Brian Hill (R-Zanesville) will serve as the new chair of the House Agriculture and Rural Development Committee, with Tony Burkley (R-Payne) as vice chair and John Patterson (D-Jefferson) as the ranking minority member. Other committee members are Terry Boose (R-Clarksville), Jim Buchy (R-Greenville), Jack Cera (D-Bellaire), Christina Hagan (R-Marlboro Township), Steve Kraus (R-Sandusky), Sarah LaTourette (R-Bainbridge Township), Michael O’Brien (D-Warren), Sean J. O’Brien (D-Bazetta), Bill Patmon (D-Cleveland), Debbie Phillips (D-Albany), Wes Retherford (R-Hamilton ), Jeff Rezabek (R-Clayton), Margaret Ann Ruhl (R-Mt. Vernon), Tim Schaffer (R-Lancaster), Michael Sheehy (D-Oregon), Andy Thompson (R-Marietta), A. Nino Vitale (R-Urbana) and Paul Zeltwanger (R-Mason).

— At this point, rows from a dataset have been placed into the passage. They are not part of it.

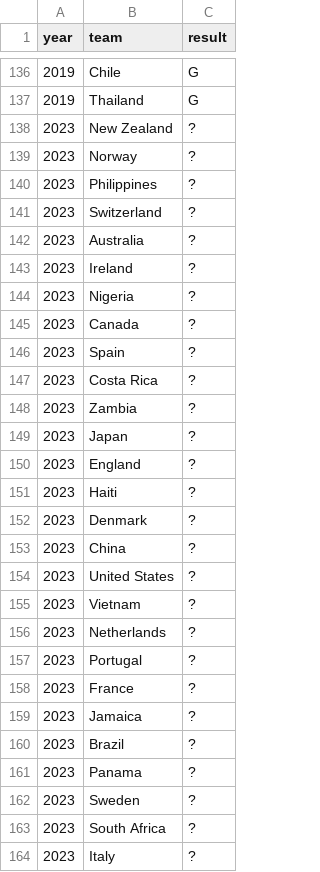
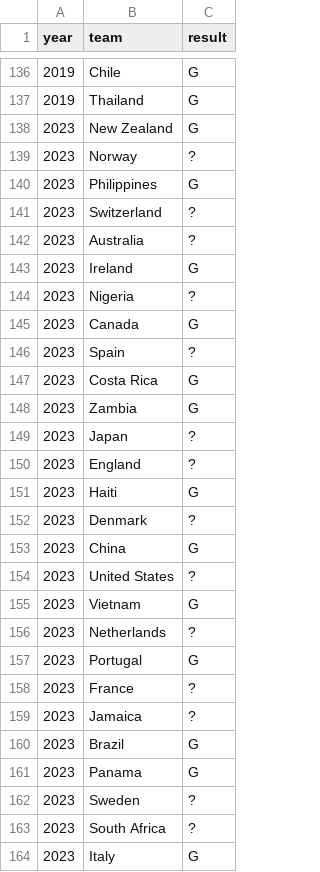
Before and after one commit to agale123/soccer-analytics, a CSV file: world-cup-history/results.csv, drawn as a sheet; only a part is shown, gaps mark what is left out; the diff covers the shown part only.

```diff
--- a/world-cup-history/results.csv
+++ b/world-cup-history/results.csv
@@ -137,28 +137,28 @@ year,team,result
 2019,Thailand,G
-2023,New Zealand,?
+2023,New Zealand,G
 2023,Norway,?
-2023,Philippines,?
+2023,Philippines,G
 2023,Switzerland,?
 2023,Australia,?
-2023,Ireland,?
+2023,Ireland,G
 2023,Nigeria,?
-2023,Canada,?
+2023,Canada,G
 2023,Spain,?
-2023,Costa Rica,?
-2023,Zambia,?
+2023,Costa Rica,G
+2023,Zambia,G
 2023,Japan,?
 2023,England,?
-2023,Haiti,?
+2023,Haiti,G
 2023,Denmark,?
-2023,China,?
+2023,China,G
 2023,United States,?
-2023,Vietnam,?
+2023,Vietnam,G
 2023,Netherlands,?
-2023,Portugal,?
+2023,Portugal,G
 2023,France,?
 2023,Jamaica,?
-2023,Brazil,?
-2023,Panama,?
+2023,Brazil,G
+2023,Panama,G
 2023,Sweden,?
 2023,South Africa,?
-2023,Italy,?
+2023,Italy,G
```
Also changed, not shown: 3 edited cells elsewhere in this file, world-cup-history/merged.csv, world-cup-misc/data/goals_2023.csv, 46 other files.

The House Agriculture and Rural Development committee will kick off its work with a prominent issue: water quality. Speaker Cliff Rosenberger has stated that water quality will be a priority issue that the House "needs to address and address quickly." Late last session, the House attemped to mitigate algal issues in Ohio lakes by passing legislation that would have affected applications of livestock manure and chemical fertilizers (HB 490). The legislation failed to pass the Ohio Senate and expired on December 31, 2014 with the end of the legislative session. This week, the House Agriculture and Rural Development Committee will revisit those issues when it meets off-site for a hearing at Cooper Farms in Van Wert to discuss water quality, nutrient management and agriculture. Expert witnesses in agriculture and watershed management will present testimony and address questions from the committee.
On the Senate side of the new legislative session, the Senate Agriculture Committee will continue under the leadership of Cliff Hite (R-Findlay), with vice chair Joe Uecker ((R–Miami Township) and ranking minority leader Lou Gentile (D-Steubenville). Other committee members are Bill Beagle (R–Tipp City), Dave Burke (R-Marysville), Capri S. Cafaro (D-Hubbard), Randy Gardner (R-Bowling Green), Gayle Manning (R-North Ridgeville), Bob Peterson (R-Sabina) and Michael J. Skindell (D-Lakewood). The Senate Agriculture Committee does not currently have any hearings on its schedule.